Top of Material supplied

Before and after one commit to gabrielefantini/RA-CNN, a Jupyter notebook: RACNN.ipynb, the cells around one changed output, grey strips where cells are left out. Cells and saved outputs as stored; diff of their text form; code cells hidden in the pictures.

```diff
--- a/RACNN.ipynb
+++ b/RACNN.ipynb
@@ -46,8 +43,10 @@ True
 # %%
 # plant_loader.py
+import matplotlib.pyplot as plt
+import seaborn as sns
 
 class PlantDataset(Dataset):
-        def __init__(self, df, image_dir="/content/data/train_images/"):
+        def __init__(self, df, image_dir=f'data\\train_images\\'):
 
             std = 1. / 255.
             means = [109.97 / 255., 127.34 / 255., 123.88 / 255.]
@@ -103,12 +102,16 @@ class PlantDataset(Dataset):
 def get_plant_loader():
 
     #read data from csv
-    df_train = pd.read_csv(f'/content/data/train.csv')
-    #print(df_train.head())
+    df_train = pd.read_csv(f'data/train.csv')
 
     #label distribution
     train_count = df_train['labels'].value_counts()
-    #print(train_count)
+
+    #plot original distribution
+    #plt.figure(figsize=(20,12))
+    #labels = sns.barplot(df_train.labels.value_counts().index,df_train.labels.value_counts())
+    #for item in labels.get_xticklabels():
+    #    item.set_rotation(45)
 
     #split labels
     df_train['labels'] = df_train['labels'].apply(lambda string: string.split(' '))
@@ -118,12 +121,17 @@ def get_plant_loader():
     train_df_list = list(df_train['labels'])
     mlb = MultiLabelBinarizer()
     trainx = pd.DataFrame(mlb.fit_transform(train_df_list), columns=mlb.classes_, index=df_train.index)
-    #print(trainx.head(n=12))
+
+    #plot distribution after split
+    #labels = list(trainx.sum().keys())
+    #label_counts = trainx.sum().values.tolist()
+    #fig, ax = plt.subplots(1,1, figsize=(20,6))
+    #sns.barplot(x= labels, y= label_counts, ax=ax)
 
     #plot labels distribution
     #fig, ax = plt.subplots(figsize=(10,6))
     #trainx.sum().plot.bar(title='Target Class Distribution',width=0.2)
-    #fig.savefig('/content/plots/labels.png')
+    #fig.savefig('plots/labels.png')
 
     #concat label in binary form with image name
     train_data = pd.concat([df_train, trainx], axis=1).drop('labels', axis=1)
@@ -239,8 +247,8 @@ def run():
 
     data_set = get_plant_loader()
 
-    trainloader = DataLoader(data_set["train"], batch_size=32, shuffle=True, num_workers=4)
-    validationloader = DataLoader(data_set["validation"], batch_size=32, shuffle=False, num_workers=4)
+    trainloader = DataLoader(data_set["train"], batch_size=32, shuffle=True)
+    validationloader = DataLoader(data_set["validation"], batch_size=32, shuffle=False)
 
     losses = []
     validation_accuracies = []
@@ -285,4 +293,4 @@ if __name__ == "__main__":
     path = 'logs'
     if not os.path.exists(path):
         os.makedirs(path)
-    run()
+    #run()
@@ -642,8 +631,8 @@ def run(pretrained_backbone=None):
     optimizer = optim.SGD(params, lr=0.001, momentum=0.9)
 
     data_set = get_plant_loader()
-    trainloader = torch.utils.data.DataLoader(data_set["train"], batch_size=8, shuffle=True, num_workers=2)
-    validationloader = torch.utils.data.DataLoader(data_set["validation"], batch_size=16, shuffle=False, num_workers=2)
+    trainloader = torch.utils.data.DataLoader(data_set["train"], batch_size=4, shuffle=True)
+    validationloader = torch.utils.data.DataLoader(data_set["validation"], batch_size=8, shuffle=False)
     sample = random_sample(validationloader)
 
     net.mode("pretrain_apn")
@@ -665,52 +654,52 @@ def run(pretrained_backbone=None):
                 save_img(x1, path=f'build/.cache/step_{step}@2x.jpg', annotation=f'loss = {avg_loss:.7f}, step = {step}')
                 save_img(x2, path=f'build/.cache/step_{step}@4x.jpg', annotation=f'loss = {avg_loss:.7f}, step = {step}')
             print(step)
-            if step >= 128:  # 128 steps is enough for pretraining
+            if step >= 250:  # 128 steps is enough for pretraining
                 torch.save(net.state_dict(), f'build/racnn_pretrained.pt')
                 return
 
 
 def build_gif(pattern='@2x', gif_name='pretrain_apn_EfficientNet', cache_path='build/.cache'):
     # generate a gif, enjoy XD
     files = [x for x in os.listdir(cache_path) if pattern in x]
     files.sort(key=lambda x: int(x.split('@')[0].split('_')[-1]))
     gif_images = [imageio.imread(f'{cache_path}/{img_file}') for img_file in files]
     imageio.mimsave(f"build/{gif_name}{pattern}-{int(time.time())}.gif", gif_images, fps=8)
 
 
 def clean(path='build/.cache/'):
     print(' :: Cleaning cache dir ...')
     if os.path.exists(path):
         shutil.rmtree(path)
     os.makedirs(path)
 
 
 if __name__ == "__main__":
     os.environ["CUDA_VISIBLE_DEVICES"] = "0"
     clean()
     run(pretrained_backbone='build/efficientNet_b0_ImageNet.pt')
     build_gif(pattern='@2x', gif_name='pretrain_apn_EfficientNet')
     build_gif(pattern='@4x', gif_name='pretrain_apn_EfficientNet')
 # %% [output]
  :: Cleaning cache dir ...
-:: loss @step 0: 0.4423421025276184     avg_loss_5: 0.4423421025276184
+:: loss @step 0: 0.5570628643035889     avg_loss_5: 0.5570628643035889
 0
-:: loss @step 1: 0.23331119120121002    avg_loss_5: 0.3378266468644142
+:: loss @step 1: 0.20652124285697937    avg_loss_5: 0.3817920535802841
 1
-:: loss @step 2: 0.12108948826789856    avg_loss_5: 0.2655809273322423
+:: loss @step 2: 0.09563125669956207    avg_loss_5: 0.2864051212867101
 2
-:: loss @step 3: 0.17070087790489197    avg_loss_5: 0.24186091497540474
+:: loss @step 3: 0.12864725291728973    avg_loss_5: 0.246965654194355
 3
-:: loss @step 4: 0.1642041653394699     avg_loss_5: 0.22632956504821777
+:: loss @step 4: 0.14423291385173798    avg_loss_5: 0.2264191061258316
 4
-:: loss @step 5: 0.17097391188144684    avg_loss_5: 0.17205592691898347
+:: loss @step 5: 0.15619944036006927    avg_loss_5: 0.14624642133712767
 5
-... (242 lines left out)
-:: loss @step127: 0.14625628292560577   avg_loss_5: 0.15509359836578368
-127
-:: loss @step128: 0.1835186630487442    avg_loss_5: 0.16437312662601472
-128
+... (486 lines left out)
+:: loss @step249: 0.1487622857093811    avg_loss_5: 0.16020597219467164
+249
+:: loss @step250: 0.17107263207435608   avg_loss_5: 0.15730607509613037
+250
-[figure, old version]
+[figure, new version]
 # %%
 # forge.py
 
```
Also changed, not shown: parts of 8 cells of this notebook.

Bottom of Material supplied

Please print out every entry again, exactly as it reads.

▶ Exercise response
Before and after one commit to gabrielefantini/RA-CNN, a Jupyter notebook: RACNN.ipynb, the cells around one changed output, grey strips where cells are left out. Cells and saved outputs as stored; diff of their text form; code cells hidden in the pictures.

```diff
--- a/RACNN.ipynb
+++ b/RACNN.ipynb
@@ -46,8 +43,10 @@ True
 # %%
 # plant_loader.py
+import matplotlib.pyplot as plt
+import seaborn as sns
 
 class PlantDataset(Dataset):
-        def __init__(self, df, image_dir="/content/data/train_images/"):
+        def __init__(self, df, image_dir=f'data\\train_images\\'):
 
             std = 1. / 255.
             means = [109.97 / 255., 127.34 / 255., 123.88 / 255.]
@@ -103,12 +102,16 @@ class PlantDataset(Dataset):
 def get_plant_loader():
 
     #read data from csv
-    df_train = pd.read_csv(f'/content/data/train.csv')
-    #print(df_train.head())
+    df_train = pd.read_csv(f'data/train.csv')
 
     #label distribution
     train_count = df_train['labels'].value_counts()
-    #print(train_count)
+
+    #plot original distribution
+    #plt.figure(figsize=(20,12))
+    #labels = sns.barplot(df_train.labels.value_counts().index,df_train.labels.value_counts())
+    #for item in labels.get_xticklabels():
+    #    item.set_rotation(45)
 
     #split labels
     df_train['labels'] = df_train['labels'].apply(lambda string: string.split(' '))
@@ -118,12 +121,17 @@ def get_plant_loader():
     train_df_list = list(df_train['labels'])
     mlb = MultiLabelBinarizer()
     trainx = pd.DataFrame(mlb.fit_transform(train_df_list), columns=mlb.classes_, index=df_train.index)
-    #print(trainx.head(n=12))
+
+    #plot distribution after split
+    #labels = list(trainx.sum().keys())
+    #label_counts = trainx.sum().values.tolist()
+    #fig, ax = plt.subplots(1,1, figsize=(20,6))
+    #sns.barplot(x= labels, y= label_counts, ax=ax)
 
     #plot labels distribution
     #fig, ax = plt.subplots(figsize=(10,6))
     #trainx.sum().plot.bar(title='Target Class Distribution',width=0.2)
-    #fig.savefig('/content/plots/labels.png')
+    #fig.savefig('plots/labels.png')
 
     #concat label in binary form with image name
     train_data = pd.concat([df_train, trainx], axis=1).drop('labels', axis=1)
@@ -239,8 +247,8 @@ def run():
 
     data_set = get_plant_loader()
 
-    trainloader = DataLoader(data_set["train"], batch_size=32, shuffle=True, num_workers=4)
-    validationloader = DataLoader(data_set["validation"], batch_size=32, shuffle=False, num_workers=4)
+    trainloader = DataLoader(data_set["train"], batch_size=32, shuffle=True)
+    validationloader = DataLoader(data_set["validation"], batch_size=32, shuffle=False)
 
     losses = []
     validation_accuracies = []
@@ -285,4 +293,4 @@ if __name__ == "__main__":
     path = 'logs'
     if not os.path.exists(path):
         os.makedirs(path)
-    run()
+    #run()
@@ -642,8 +631,8 @@ def run(pretrained_backbone=None):
     optimizer = optim.SGD(params, lr=0.001, momentum=0.9)
 
     data_set = get_plant_loader()
-    trainloader = torch.utils.data.DataLoader(data_set["train"], batch_size=8, shuffle=True, num_workers=2)
-    validationloader = torch.utils.data.DataLoader(data_set["validation"], batch_size=16, shuffle=False, num_workers=2)
+    trainloader = torch.utils.data.DataLoader(data_set["train"], batch_size=4, shuffle=True)
+    validationloader = torch.utils.data.DataLoader(data_set["validation"], batch_size=8, shuffle=False)
     sample = random_sample(validationloader)
 
     net.mode("pretrain_apn")
@@ -665,52 +654,52 @@ def run(pretrained_backbone=None):
                 save_img(x1, path=f'build/.cache/step_{step}@2x.jpg', annotation=f'loss = {avg_loss:.7f}, step = {step}')
                 save_img(x2, path=f'build/.cache/step_{step}@4x.jpg', annotation=f'loss = {avg_loss:.7f}, step = {step}')
             print(step)
-            if step >= 128:  # 128 steps is enough for pretraining
+            if step >= 250:  # 128 steps is enough for pretraining
                 torch.save(net.state_dict(), f'build/racnn_pretrained.pt')
                 return
 
 
 def build_gif(pattern='@2x', gif_name='pretrain_apn_EfficientNet', cache_path='build/.cache'):
     # generate a gif, enjoy XD
     files = [x for x in os.listdir(cache_path) if pattern in x]
     files.sort(key=lambda x: int(x.split('@')[0].split('_')[-1]))
     gif_images = [imageio.imread(f'{cache_path}/{img_file}') for img_file in files]
     imageio.mimsave(f"build/{gif_name}{pattern}-{int(time.time())}.gif", gif_images, fps=8)
 
 
 def clean(path='build/.cache/'):
     print(' :: Cleaning cache dir ...')
     if os.path.exists(path):
         shutil.rmtree(path)
     os.makedirs(path)
 
 
 if __name__ == "__main__":
     os.environ["CUDA_VISIBLE_DEVICES"] = "0"
     clean()
     run(pretrained_backbone='build/efficientNet_b0_ImageNet.pt')
     build_gif(pattern='@2x', gif_name='pretrain_apn_EfficientNet')
     build_gif(pattern='@4x', gif_name='pretrain_apn_EfficientNet')
 # %% [output]
  :: Cleaning cache dir ...
-:: loss @step 0: 0.4423421025276184     avg_loss_5: 0.4423421025276184
+:: loss @step 0: 0.5570628643035889     avg_loss_5: 0.5570628643035889
 0
-:: loss @step 1: 0.23331119120121002    avg_loss_5: 0.3378266468644142
+:: loss @step 1: 0.20652124285697937    avg_loss_5: 0.3817920535802841
 1
-:: loss @step 2: 0.12108948826789856    avg_loss_5: 0.2655809273322423
+:: loss @step 2: 0.09563125669956207    avg_loss_5: 0.2864051212867101
 2
-:: loss @step 3: 0.17070087790489197    avg_loss_5: 0.24186091497540474
+:: loss @step 3: 0.12864725291728973    avg_loss_5: 0.246965654194355
 3
-:: loss @step 4: 0.1642041653394699     avg_loss_5: 0.22632956504821777
+:: loss @step 4: 0.14423291385173798    avg_loss_5: 0.2264191061258316
 4
-:: loss @step 5: 0.17097391188144684    avg_loss_5: 0.17205592691898347
+:: loss @step 5: 0.15619944036006927    avg_loss_5: 0.14624642133712767
 5
-... (242 lines left out)
-:: loss @step127: 0.14625628292560577   avg_loss_5: 0.15509359836578368
-127
-:: loss @step128: 0.1835186630487442    avg_loss_5: 0.16437312662601472
-128
+... (486 lines left out)
+:: loss @step249: 0.1487622857093811    avg_loss_5: 0.16020597219467164
+249
+:: loss @step250: 0.17107263207435608   avg_loss_5: 0.15730607509613037
+250
-[figure, old version]
+[figure, new version]
 # %%
 # forge.py
 
```
Also changed, not shown: parts of 8 cells of this notebook.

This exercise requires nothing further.